Version comparison data:
━━━━━━

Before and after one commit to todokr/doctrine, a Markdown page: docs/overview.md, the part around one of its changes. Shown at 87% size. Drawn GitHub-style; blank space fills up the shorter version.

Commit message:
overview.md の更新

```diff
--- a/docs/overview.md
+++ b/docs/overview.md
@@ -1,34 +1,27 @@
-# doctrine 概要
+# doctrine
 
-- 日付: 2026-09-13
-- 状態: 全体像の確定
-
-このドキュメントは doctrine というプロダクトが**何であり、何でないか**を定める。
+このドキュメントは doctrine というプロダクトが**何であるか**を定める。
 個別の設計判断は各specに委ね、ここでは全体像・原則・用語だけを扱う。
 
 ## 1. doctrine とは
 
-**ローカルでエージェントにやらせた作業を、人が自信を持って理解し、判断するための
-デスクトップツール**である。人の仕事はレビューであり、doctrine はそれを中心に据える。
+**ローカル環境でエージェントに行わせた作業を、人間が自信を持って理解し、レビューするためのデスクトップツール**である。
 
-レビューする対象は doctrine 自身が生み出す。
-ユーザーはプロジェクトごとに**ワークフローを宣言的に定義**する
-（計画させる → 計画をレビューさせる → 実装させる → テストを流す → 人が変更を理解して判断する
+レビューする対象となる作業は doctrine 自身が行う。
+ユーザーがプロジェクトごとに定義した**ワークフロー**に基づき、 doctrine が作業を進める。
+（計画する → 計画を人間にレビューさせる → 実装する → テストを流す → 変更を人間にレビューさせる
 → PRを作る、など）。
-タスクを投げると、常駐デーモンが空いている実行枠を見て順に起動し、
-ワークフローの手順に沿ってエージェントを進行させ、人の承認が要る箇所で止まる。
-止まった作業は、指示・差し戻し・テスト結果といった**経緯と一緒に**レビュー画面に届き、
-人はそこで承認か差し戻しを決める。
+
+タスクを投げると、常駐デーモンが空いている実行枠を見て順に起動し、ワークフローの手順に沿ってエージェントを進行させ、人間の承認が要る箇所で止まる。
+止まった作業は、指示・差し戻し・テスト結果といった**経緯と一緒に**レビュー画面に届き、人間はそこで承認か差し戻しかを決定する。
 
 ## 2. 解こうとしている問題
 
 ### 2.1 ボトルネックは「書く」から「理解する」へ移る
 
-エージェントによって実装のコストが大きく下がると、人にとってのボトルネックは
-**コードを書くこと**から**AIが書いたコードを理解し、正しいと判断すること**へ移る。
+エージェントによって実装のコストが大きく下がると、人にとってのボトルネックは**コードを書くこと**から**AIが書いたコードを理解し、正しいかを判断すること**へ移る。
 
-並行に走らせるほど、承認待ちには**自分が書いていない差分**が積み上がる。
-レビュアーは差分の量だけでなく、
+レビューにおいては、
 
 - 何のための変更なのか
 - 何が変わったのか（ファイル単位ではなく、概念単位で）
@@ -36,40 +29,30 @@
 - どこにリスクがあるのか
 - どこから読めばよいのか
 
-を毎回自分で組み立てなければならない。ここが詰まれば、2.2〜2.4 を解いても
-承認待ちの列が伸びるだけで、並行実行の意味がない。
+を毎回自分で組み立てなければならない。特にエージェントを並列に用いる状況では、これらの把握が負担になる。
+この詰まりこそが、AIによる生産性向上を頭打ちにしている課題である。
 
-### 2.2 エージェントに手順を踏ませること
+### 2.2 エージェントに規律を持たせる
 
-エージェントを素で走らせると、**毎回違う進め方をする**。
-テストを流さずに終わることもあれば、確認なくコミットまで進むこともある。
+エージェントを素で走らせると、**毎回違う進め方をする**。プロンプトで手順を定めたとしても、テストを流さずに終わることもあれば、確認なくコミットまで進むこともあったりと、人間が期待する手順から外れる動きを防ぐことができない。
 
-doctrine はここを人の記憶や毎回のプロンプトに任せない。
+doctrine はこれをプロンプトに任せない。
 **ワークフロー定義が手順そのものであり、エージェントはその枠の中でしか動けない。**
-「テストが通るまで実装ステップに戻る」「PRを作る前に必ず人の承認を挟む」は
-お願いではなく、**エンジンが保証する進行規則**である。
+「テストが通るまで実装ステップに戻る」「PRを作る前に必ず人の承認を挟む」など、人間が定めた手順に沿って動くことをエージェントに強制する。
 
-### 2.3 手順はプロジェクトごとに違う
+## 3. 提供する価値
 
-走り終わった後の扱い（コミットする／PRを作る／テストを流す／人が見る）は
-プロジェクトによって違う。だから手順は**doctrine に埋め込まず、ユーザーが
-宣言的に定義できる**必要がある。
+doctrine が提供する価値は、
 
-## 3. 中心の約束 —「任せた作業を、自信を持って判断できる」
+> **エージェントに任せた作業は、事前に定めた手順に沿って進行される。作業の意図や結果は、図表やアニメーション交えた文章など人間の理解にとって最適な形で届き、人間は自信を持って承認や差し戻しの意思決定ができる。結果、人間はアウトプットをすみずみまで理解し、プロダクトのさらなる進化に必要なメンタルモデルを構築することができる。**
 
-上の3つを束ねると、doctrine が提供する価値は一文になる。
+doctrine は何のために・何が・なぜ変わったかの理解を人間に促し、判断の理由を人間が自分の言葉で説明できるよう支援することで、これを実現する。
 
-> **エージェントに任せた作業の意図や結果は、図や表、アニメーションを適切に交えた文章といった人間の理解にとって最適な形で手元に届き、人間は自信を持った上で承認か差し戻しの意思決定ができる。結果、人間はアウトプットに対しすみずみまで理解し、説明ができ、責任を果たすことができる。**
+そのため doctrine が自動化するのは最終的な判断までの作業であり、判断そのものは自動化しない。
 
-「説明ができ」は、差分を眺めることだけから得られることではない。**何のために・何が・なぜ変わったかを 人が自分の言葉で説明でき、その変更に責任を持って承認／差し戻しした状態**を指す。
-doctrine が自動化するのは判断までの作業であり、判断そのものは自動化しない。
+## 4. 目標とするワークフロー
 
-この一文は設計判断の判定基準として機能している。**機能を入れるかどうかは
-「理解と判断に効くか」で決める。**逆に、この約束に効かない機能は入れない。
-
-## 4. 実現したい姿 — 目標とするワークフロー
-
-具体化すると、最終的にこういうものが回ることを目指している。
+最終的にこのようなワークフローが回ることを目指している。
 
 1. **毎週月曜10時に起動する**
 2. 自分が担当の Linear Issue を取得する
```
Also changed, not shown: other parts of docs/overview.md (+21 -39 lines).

━━━━━━

■ **TASK REQUIREMENTS**
Return the full data, every line of it, with nothing altered.

■ **OUTPUT OF THE EXERCISE**
Before and after one commit to todokr/doctrine, a Markdown page: docs/overview.md, the part around one of its changes. Shown at 87% size. Drawn GitHub-style; blank space fills up the shorter version.

Commit message:
overview.md の更新

```diff
--- a/docs/overview.md
+++ b/docs/overview.md
@@ -1,34 +1,27 @@
-# doctrine 概要
+# doctrine
 
-- 日付: 2026-09-13
-- 状態: 全体像の確定
-
-このドキュメントは doctrine というプロダクトが**何であり、何でないか**を定める。
+このドキュメントは doctrine というプロダクトが**何であるか**を定める。
 個別の設計判断は各specに委ね、ここでは全体像・原則・用語だけを扱う。
 
 ## 1. doctrine とは
 
-**ローカルでエージェントにやらせた作業を、人が自信を持って理解し、判断するための
-デスクトップツール**である。人の仕事はレビューであり、doctrine はそれを中心に据える。
+**ローカル環境でエージェントに行わせた作業を、人間が自信を持って理解し、レビューするためのデスクトップツール**である。
 
-レビューする対象は doctrine 自身が生み出す。
-ユーザーはプロジェクトごとに**ワークフローを宣言的に定義**する
-（計画させる → 計画をレビューさせる → 実装させる → テストを流す → 人が変更を理解して判断する
+レビューする対象となる作業は doctrine 自身が行う。
+ユーザーがプロジェクトごとに定義した**ワークフロー**に基づき、 doctrine が作業を進める。
+（計画する → 計画を人間にレビューさせる → 実装する → テストを流す → 変更を人間にレビューさせる
 → PRを作る、など）。
-タスクを投げると、常駐デーモンが空いている実行枠を見て順に起動し、
-ワークフローの手順に沿ってエージェントを進行させ、人の承認が要る箇所で止まる。
-止まった作業は、指示・差し戻し・テスト結果といった**経緯と一緒に**レビュー画面に届き、
-人はそこで承認か差し戻しを決める。
+
+タスクを投げると、常駐デーモンが空いている実行枠を見て順に起動し、ワークフローの手順に沿ってエージェントを進行させ、人間の承認が要る箇所で止まる。
+止まった作業は、指示・差し戻し・テスト結果といった**経緯と一緒に**レビュー画面に届き、人間はそこで承認か差し戻しかを決定する。
 
 ## 2. 解こうとしている問題
 
 ### 2.1 ボトルネックは「書く」から「理解する」へ移る
 
-エージェントによって実装のコストが大きく下がると、人にとってのボトルネックは
-**コードを書くこと**から**AIが書いたコードを理解し、正しいと判断すること**へ移る。
+エージェントによって実装のコストが大きく下がると、人にとってのボトルネックは**コードを書くこと**から**AIが書いたコードを理解し、正しいかを判断すること**へ移る。
 
-並行に走らせるほど、承認待ちには**自分が書いていない差分**が積み上がる。
-レビュアーは差分の量だけでなく、
+レビューにおいては、
 
 - 何のための変更なのか
 - 何が変わったのか（ファイル単位ではなく、概念単位で）
@@ -36,40 +29,30 @@
 - どこにリスクがあるのか
 - どこから読めばよいのか
 
-を毎回自分で組み立てなければならない。ここが詰まれば、2.2〜2.4 を解いても
-承認待ちの列が伸びるだけで、並行実行の意味がない。
+を毎回自分で組み立てなければならない。特にエージェントを並列に用いる状況では、これらの把握が負担になる。
+この詰まりこそが、AIによる生産性向上を頭打ちにしている課題である。
 
-### 2.2 エージェントに手順を踏ませること
+### 2.2 エージェントに規律を持たせる
 
-エージェントを素で走らせると、**毎回違う進め方をする**。
-テストを流さずに終わることもあれば、確認なくコミットまで進むこともある。
+エージェントを素で走らせると、**毎回違う進め方をする**。プロンプトで手順を定めたとしても、テストを流さずに終わることもあれば、確認なくコミットまで進むこともあったりと、人間が期待する手順から外れる動きを防ぐことができない。
 
-doctrine はここを人の記憶や毎回のプロンプトに任せない。
+doctrine はこれをプロンプトに任せない。
 **ワークフロー定義が手順そのものであり、エージェントはその枠の中でしか動けない。**
-「テストが通るまで実装ステップに戻る」「PRを作る前に必ず人の承認を挟む」は
-お願いではなく、**エンジンが保証する進行規則**である。
+「テストが通るまで実装ステップに戻る」「PRを作る前に必ず人の承認を挟む」など、人間が定めた手順に沿って動くことをエージェントに強制する。
 
-### 2.3 手順はプロジェクトごとに違う
+## 3. 提供する価値
 
-走り終わった後の扱い（コミットする／PRを作る／テストを流す／人が見る）は
-プロジェクトによって違う。だから手順は**doctrine に埋め込まず、ユーザーが
-宣言的に定義できる**必要がある。
+doctrine が提供する価値は、
 
-## 3. 中心の約束 —「任せた作業を、自信を持って判断できる」
+> **エージェントに任せた作業は、事前に定めた手順に沿って進行される。作業の意図や結果は、図表やアニメーション交えた文章など人間の理解にとって最適な形で届き、人間は自信を持って承認や差し戻しの意思決定ができる。結果、人間はアウトプットをすみずみまで理解し、プロダクトのさらなる進化に必要なメンタルモデルを構築することができる。**
 
-上の3つを束ねると、doctrine が提供する価値は一文になる。
+doctrine は何のために・何が・なぜ変わったかの理解を人間に促し、判断の理由を人間が自分の言葉で説明できるよう支援することで、これを実現する。
 
-> **エージェントに任せた作業の意図や結果は、図や表、アニメーションを適切に交えた文章といった人間の理解にとって最適な形で手元に届き、人間は自信を持った上で承認か差し戻しの意思決定ができる。結果、人間はアウトプットに対しすみずみまで理解し、説明ができ、責任を果たすことができる。**
+そのため doctrine が自動化するのは最終的な判断までの作業であり、判断そのものは自動化しない。
 
-「説明ができ」は、差分を眺めることだけから得られることではない。**何のために・何が・なぜ変わったかを 人が自分の言葉で説明でき、その変更に責任を持って承認／差し戻しした状態**を指す。
-doctrine が自動化するのは判断までの作業であり、判断そのものは自動化しない。
+## 4. 目標とするワークフロー
 
-この一文は設計判断の判定基準として機能している。**機能を入れるかどうかは
-「理解と判断に効くか」で決める。**逆に、この約束に効かない機能は入れない。
-
-## 4. 実現したい姿 — 目標とするワークフロー
-
-具体化すると、最終的にこういうものが回ることを目指している。
+最終的にこのようなワークフローが回ることを目指している。
 
 1. **毎週月曜10時に起動する**
 2. 自分が担当の Linear Issue を取得する
```
Also changed, not shown: other parts of docs/overview.md (+21 -39 lines).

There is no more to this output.